Sanjay Ghatti (2024) vs Chuck Cadman (2220)

USM Rd 2

1. e4 c6 2. d4 d5 3. e5 Bf5 4. h4 h5 5. c4 e6 6. Nc3 Ne7 7. Nge2 Ng6 8. Ng3 dxc4 9. Nxf5 exf5 10. Bxc4 b5 11. Bb3 a5 12. Bg5 Be7 13. Qf3 Bxg5 14. hxg5 Qxg5 15. Nxb5 Nh4 16. Nd6 Kf8 17. Rxh4 Qxh4 18. Qxf5 Ra7 19. Qc8 Ke7 20. Nf5 1-0

Damir Studen (2264) vs Joshua Gutman (2134)

USM Rd 2

1. d4 d5 2. Nf3 Nf6 3. c4 c6 4. Nc3 dxc4 5. a4 Bf5 6. e3 e6 7. Bxc4 Bb4 8. Qb3 Qe7 9. O-O O-O 10. Ne5 a5 11. f3 c5 12. e4 cxd4 13. Na2 Bg6 14. Nxb4 axb4 15. Bd2 Rc8 16. Rfc1 Nc6 17. Nxc6 Rxc6 18. Bb5 Rcc8 19. Bxb4 Qd8 20. a5 Ne8 21. Bd2 Nd6 22. Bd3 Qd7 23. Qb6 e5 24. Bb4 Rxc1 25. Rxc1 Rc8 26. Rc5 f6 27. Qxd6 1-0

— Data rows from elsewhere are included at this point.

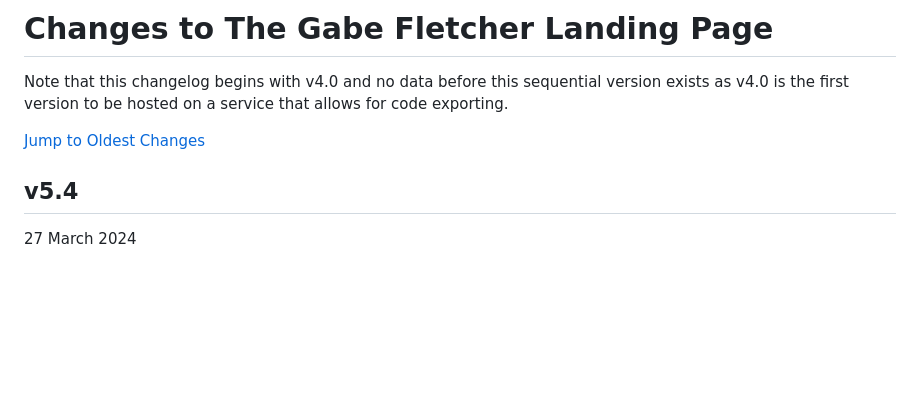
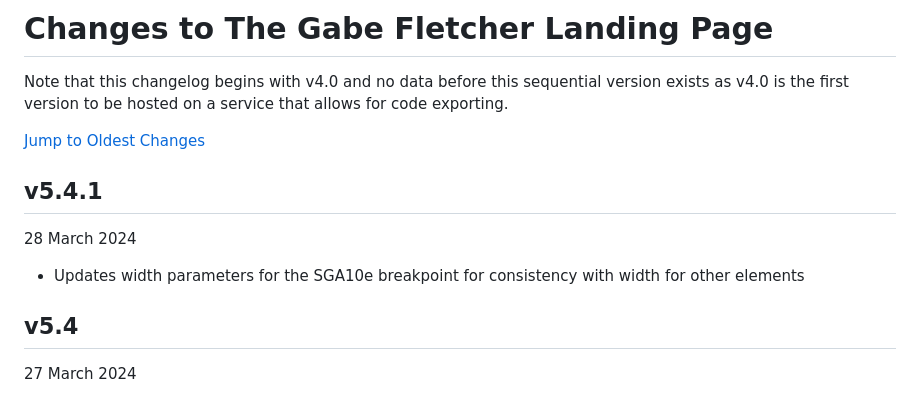
Before and after one commit to gabefletch/site, a Markdown page: changes.md, the part around the change. GitHub-like rendering; blank space fills up the shorter version.

```diff
--- a/changes.md
+++ b/changes.md
@@ -3,6 +3,9 @@ Note that this changelog begins with v4.0 and no data before this sequential ver
 
 [Jump to Oldest Changes](https://github.com/gabefletch/site/blob/main/changes.md#v40)
 
+## v5.4.1
+28 March 2024
+- Updates width parameters for the SGA10e breakpoint for consistency with width for other elements
 ## v5.4
 27 March 2024
 - Integrates new DeltaBlock branding and site slug "/deltablock"
```
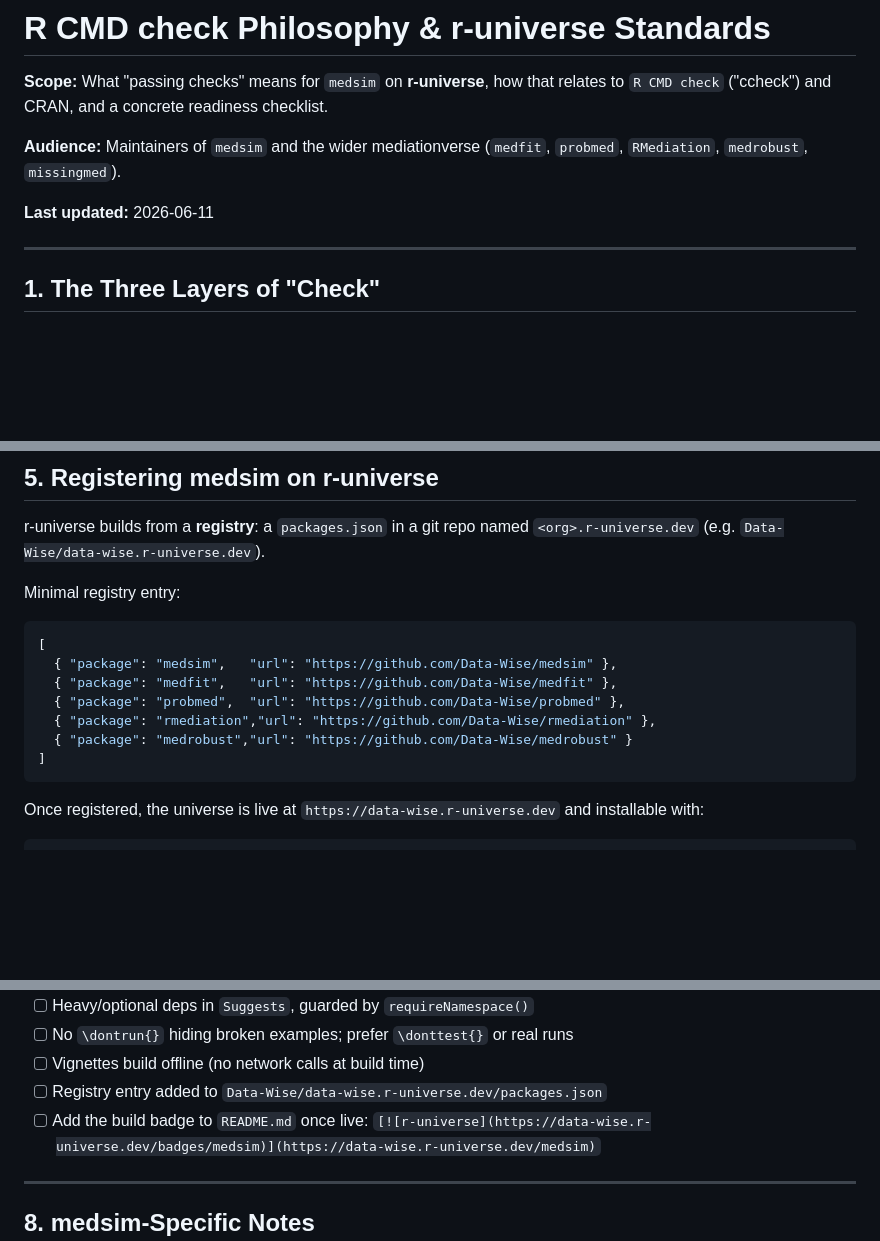
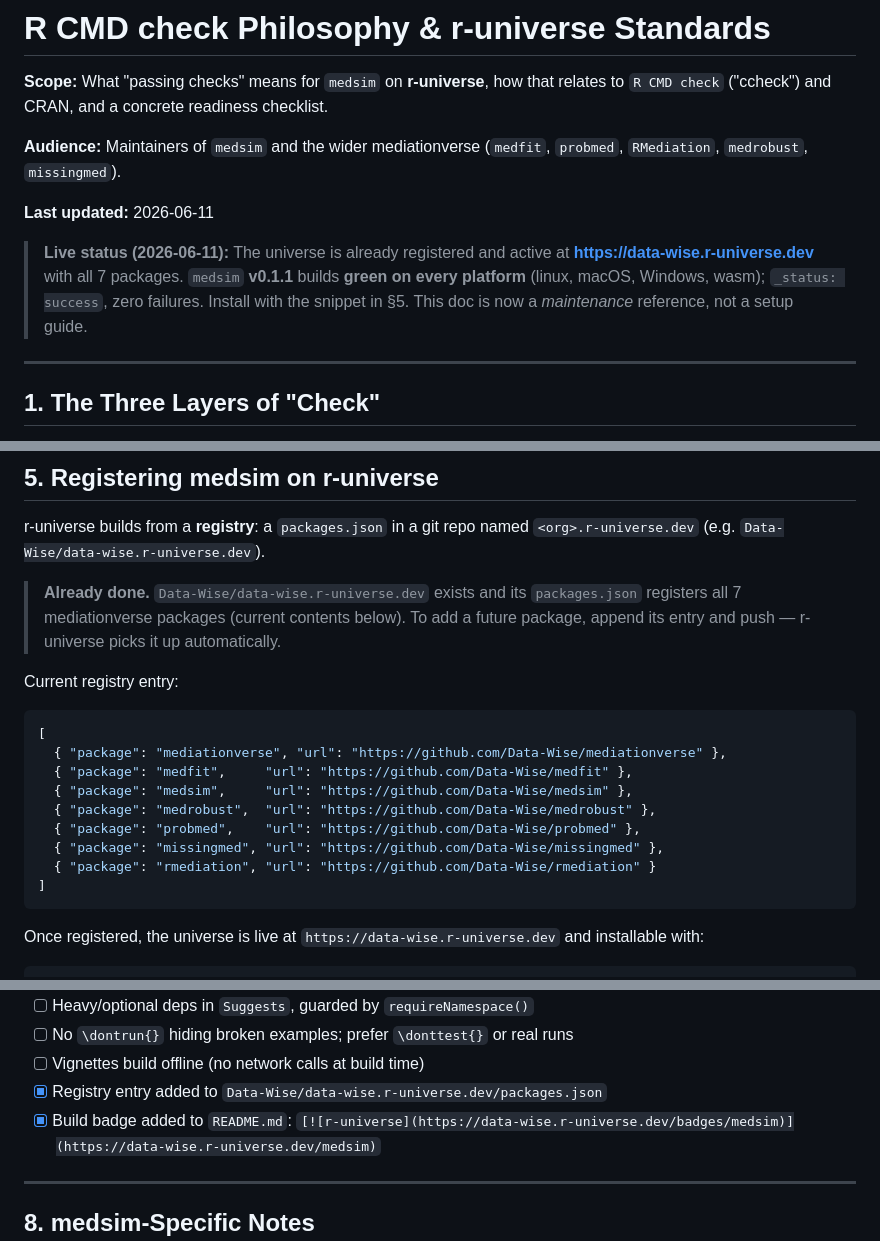
Before and after one commit to Data-Wise/medsim, a Markdown page: R-UNIVERSE-STANDARDS.md, 3 parts joined by grey strips. GitHub-like rendering; blank space fills up the shorter version.

Commit message:
docs: add r-universe badge; sync standards doc with live green status
medsim v0.1.1 builds green on all platforms at data-wise.r-universe.dev.
Registry already registers all 7 mediationverse packages.

Co-Authored-By: Claude Opus 4.8 (1M context) <noreply@anthropic.com>

````diff
--- a/R-UNIVERSE-STANDARDS.md
+++ b/R-UNIVERSE-STANDARDS.md
@@ -7,6 +7,12 @@ relates to `R CMD check` ("ccheck") and CRAN, and a concrete readiness checklist
 (`medfit`, `probmed`, `RMediation`, `medrobust`, `missingmed`).
 
 **Last updated:** 2026-06-11
+
+> **Live status (2026-06-11):** The universe is already registered and active at
+> **<https://data-wise.r-universe.dev>** with all 7 packages. `medsim` **v0.1.1**
+> builds **green on every platform** (linux, macOS, Windows, wasm); `_status:
+> success`, zero failures. Install with the snippet in §5. This doc is now a
+> *maintenance* reference, not a setup guide.
 
 ---
 
@@ -111,15 +117,22 @@ state is annotated.
 r-universe builds from a **registry**: a `packages.json` in a git repo named
 `<org>.r-universe.dev` (e.g. `Data-Wise/data-wise.r-universe.dev`).
 
-Minimal registry entry:
+> **Already done.** `Data-Wise/data-wise.r-universe.dev` exists and its
+> `packages.json` registers all 7 mediationverse packages (current contents
+> below). To add a future package, append its entry and push — r-universe
+> picks it up automatically.
+
+Current registry entry:
 
 ```json
 [
-  { "package": "medsim",   "url": "https://github.com/Data-Wise/medsim" },
-  { "package": "medfit",   "url": "https://github.com/Data-Wise/medfit" },
-  { "package": "probmed",  "url": "https://github.com/Data-Wise/probmed" },
-  { "package": "rmediation","url": "https://github.com/Data-Wise/rmediation" },
-  { "package": "medrobust","url": "https://github.com/Data-Wise/medrobust" }
+  { "package": "mediationverse", "url": "https://github.com/Data-Wise/mediationverse" },
+  { "package": "medfit",     "url": "https://github.com/Data-Wise/medfit" },
+  { "package": "medsim",     "url": "https://github.com/Data-Wise/medsim" },
+  { "package": "medrobust",  "url": "https://github.com/Data-Wise/medrobust" },
+  { "package": "probmed",    "url": "https://github.com/Data-Wise/probmed" },
+  { "package": "missingmed", "url": "https://github.com/Data-Wise/missingmed" },
+  { "package": "rmediation", "url": "https://github.com/Data-Wise/rmediation" }
 ]
 ```
 
@@ -191,8 +204,8 @@ Manual checklist:
 - [ ] Heavy/optional deps in `Suggests`, guarded by `requireNamespace()`
 - [ ] No `\dontrun{}` hiding broken examples; prefer `\donttest{}` or real runs
 - [ ] Vignettes build offline (no network calls at build time)
-- [ ] Registry entry added to `Data-Wise/data-wise.r-universe.dev/packages.json`
-- [ ] Add the build badge to `README.md` once live:
+- [x] Registry entry added to `Data-Wise/data-wise.r-universe.dev/packages.json`
+- [x] Build badge added to `README.md`:
       `[![r-universe](https://data-wise.r-universe.dev/badges/medsim)](https://data-wise.r-universe.dev/medsim)`
 
 ---
````
Also changed, not shown: README.md (+1 -0 lines).
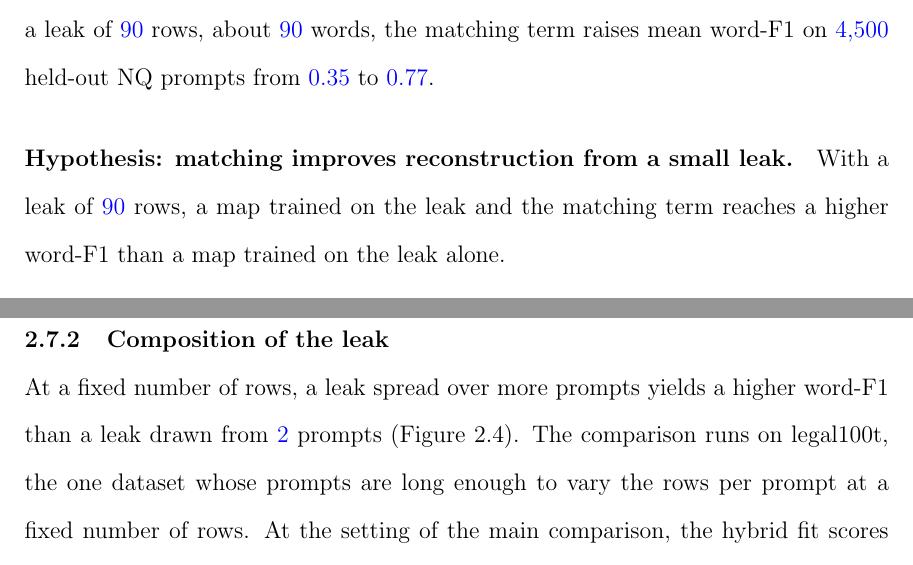
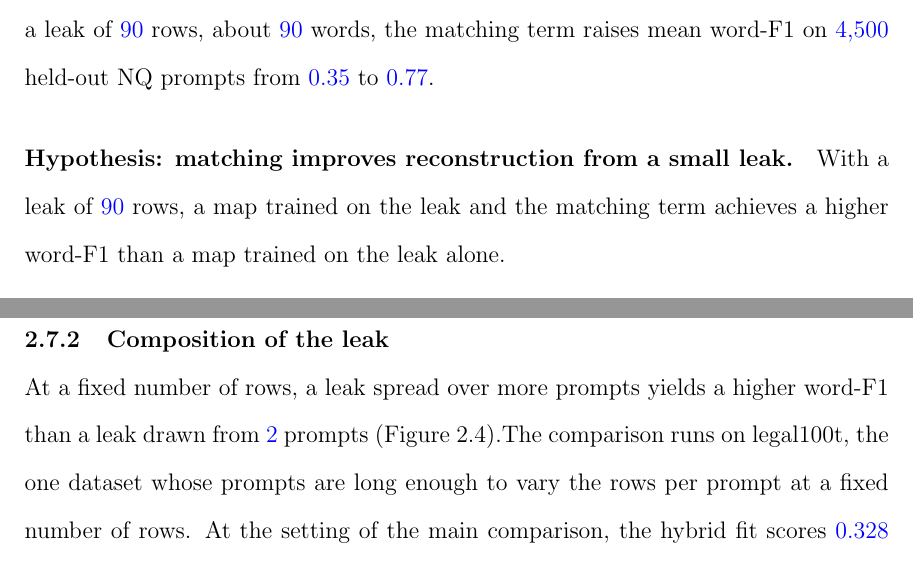
Before and after one commit to pdang468/writing_proposal_dec26, a LaTeX thesis (main.tex, which reads chapters/ch4_weak_supervised_attack/s0_opening.tex): two parts of pages 25 and 35 of 41, joined at a grey line, cut so that both start at the same text. Compiled offline with pdfLaTeX.

Commit message:
sync from Overleaf

```diff
--- a/chapters/ch4_weak_supervised_attack/s0_opening.tex
+++ b/chapters/ch4_weak_supervised_attack/s0_opening.tex
@@ -8,6 +8,5 @@ Second, a matching term aligns unpaired data, hidden states of the target model
 The chapter tests whether the matching term improves reconstruction over the leak alone.
 With a leak of \vf{90} rows, about \vf{90} words, the matching term raises mean word-F1 on \vf{4{,}500} held-out NQ prompts from \vf{0.35} to \vf{0.77}. % src: results/v7_2/main/w46-confirmation-s{1,2,3}.json (0.3544, 0.7659)
 
-%% BIG CHANGE (2026-11-18): the hypothesis moved here from the end of the Method section, as in Chapter 3; its wording no longer needs the terms hybrid fit and supervised fit.
 \paragraph{Hypothesis: matching improves reconstruction from a small leak.}\label{sec:attack:hypotheses}
-With a leak of \vf{90} rows, a map trained on the leak and the matching term reaches a higher word-F1 than a map trained on the leak alone.
+With a leak of \vf{90} rows, a map trained on the leak and the matching term achieves a higher word-F1 than a map trained on the leak alone.
```
Also changed, not shown: chapters/ch3_translation_hub/s2_training.tex (+0 -1 lines), chapters/ch3_translation_hub/s4_results_nq.tex (+0 -1 lines), chapters/ch4_weak_supervised_attack/s10_discussion.tex (+1 -3 lines), chapters/ch4_weak_supervised_attack/s5_leak_size.tex (+0 -1 lines), chapters/ch4_weak_supervised_attack/s7_where_gain_holds.tex (+1 -2 lines).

Erik Santarius (2329) vs Reece Thompson (2007)

USM Rd 2

1. e4 e6 2. d4 d5 3. Nd2 Nc6 4. c3 e5 5. dxe5 dxe4 6. Nxe4 Qxd1 7. Kxd1 Nxe5 8. Bf4 Bg4 9. f3 O-O-O 10. Kc2 Ng6 11. Bg5 Re8 12. fxg4 Rxe4 13. Bd3 Re8 14. Bf5 Kb8 15. Bd7 Re5 16. Bd2 Nf6 17. Bf5 Bc5 18. b4 Bb6 19. c4 Bxg1 20. Rhxg1 Ne4 21. Bc1 Nf2 22. Bb2 Re2 23. Kb3 Re3 24. Ka4 Rhe8 25. Bxg7 Ne5 26. Rac1 a6 27. c5 b5 28. cxb6 cxb6 29. Bh6 b5 30. Ka5 Nc4 31. Rxc4 bxc4 32. Bxe3 Rxe3 33. Kxa6 Kc7 34. Kb5 c3 35. Kc4 Re2 36. Kxc3 Rxa2 37. h3 Kb6 38. Kd4 1-0

Roger Hodgson (Supertramp) – School. Bospop 2011